### [Exercise brief]
Could the listing below be reproduced exactly, minus its pictures?

### [Data records]
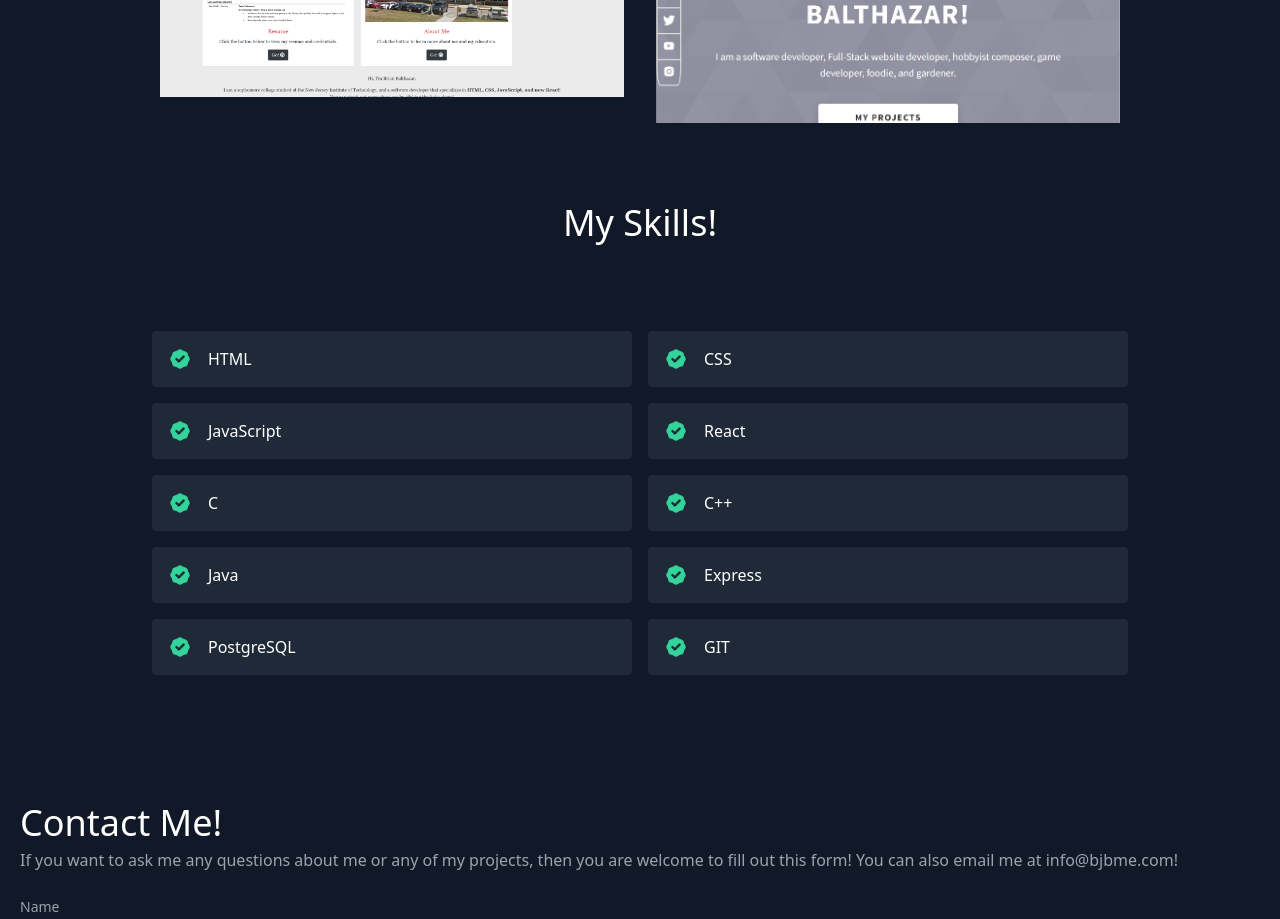
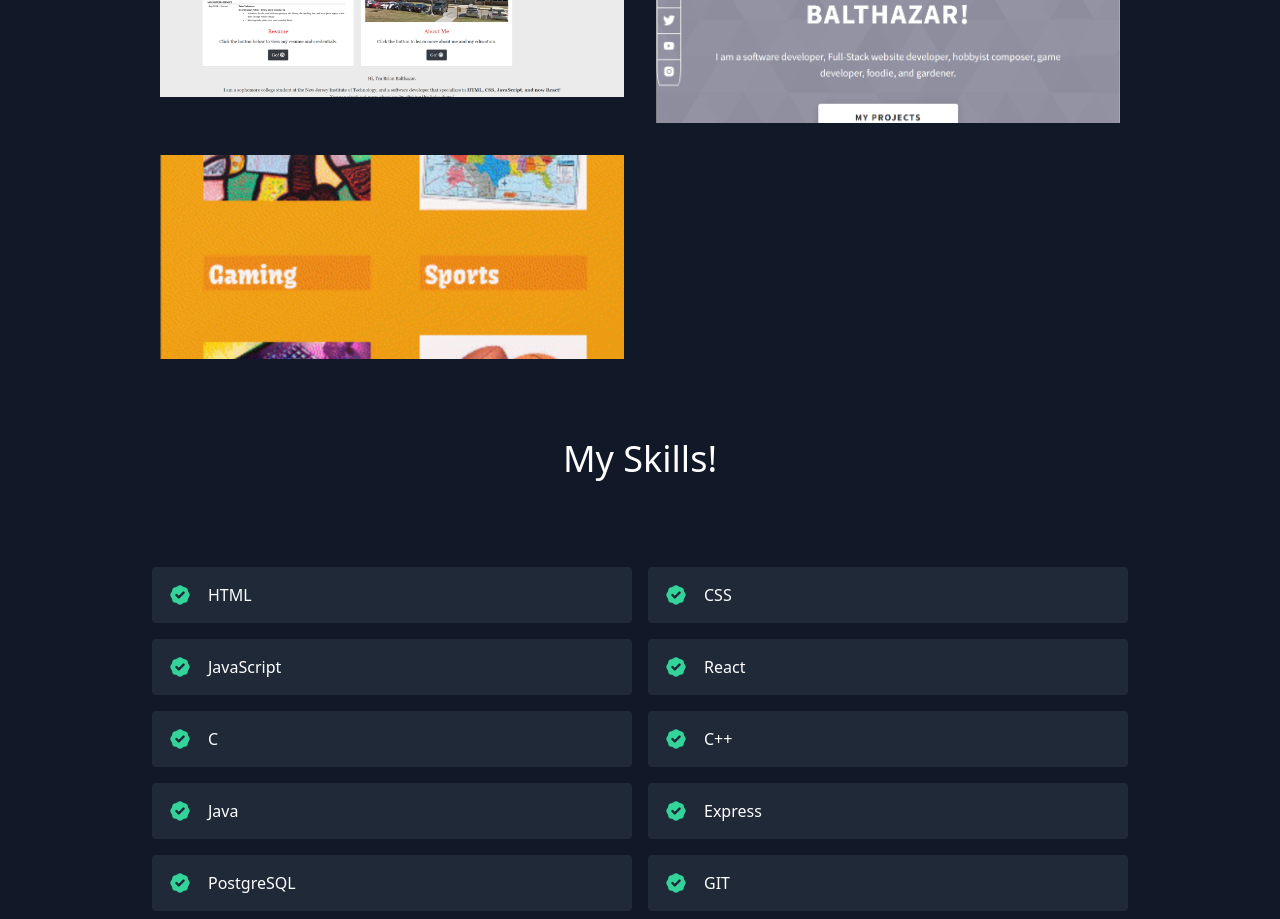
Before and after one commit to eleferrets/BB-Site, a React (Create React App) app: page / in a window 1280 px wide. Shown: the part 1460-2379 px from the top of the page. Built offline with nearby package versions, Linux system fonts and the light colour scheme.

Commit message:
Update data.js
Add mxer info

```diff
--- a/src/data.js
+++ b/src/data.js
@@ -3,7 +3,7 @@ export const projects = [
     title: "Arthub",
     subtitle: "PERN Stack",
     description:
-      "Designed as a way to help beginning artists find a space to share their art and build a sense of community with others.",
+      "Designed as a way to help beginning artists find a space to share their art and build a sense of community with others!",
     image: "./arthub-pic.png",
     link: "https://arthub-site.surge.sh/",
   },
@@ -30,6 +30,14 @@ export const projects = [
       "This is the newer portfolio I made to showcase my skills!",
     image: "./bb-portfolio.png",
     link: "https://my-bb-portfolio.netlify.app/index.html",
+  },
+  {
+    title: "Mxer",
+    subtitle: "Android Studio, Kotlin, Java",
+    description:
+      "Mxer is an app that has users talk among different communities/interests!",
+    image: "./mxer.png",
+    link: "https://github.com/Corporate-Jargon/Mxer",
   },
 ];
 
```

### [Exercise answer]
Before and after one commit to eleferrets/BB-Site, a React (Create React App) app: page / in a window 1280 px wide. Shown: the part 1460-2379 px from the top of the page. Built offline with nearby package versions, Linux system fonts and the light colour scheme.

Commit message:
Update data.js
Add mxer info

```diff
--- a/src/data.js
+++ b/src/data.js
@@ -3,7 +3,7 @@ export const projects = [
     title: "Arthub",
     subtitle: "PERN Stack",
     description:
-      "Designed as a way to help beginning artists find a space to share their art and build a sense of community with others.",
+      "Designed as a way to help beginning artists find a space to share their art and build a sense of community with others!",
     image: "./arthub-pic.png",
     link: "https://arthub-site.surge.sh/",
   },
@@ -30,6 +30,14 @@ export const projects = [
       "This is the newer portfolio I made to showcase my skills!",
     image: "./bb-portfolio.png",
     link: "https://my-bb-portfolio.netlify.app/index.html",
+  },
+  {
+    title: "Mxer",
+    subtitle: "Android Studio, Kotlin, Java",
+    description:
+      "Mxer is an app that has users talk among different communities/interests!",
+    image: "./mxer.png",
+    link: "https://github.com/Corporate-Jargon/Mxer",
   },
 ];
 
```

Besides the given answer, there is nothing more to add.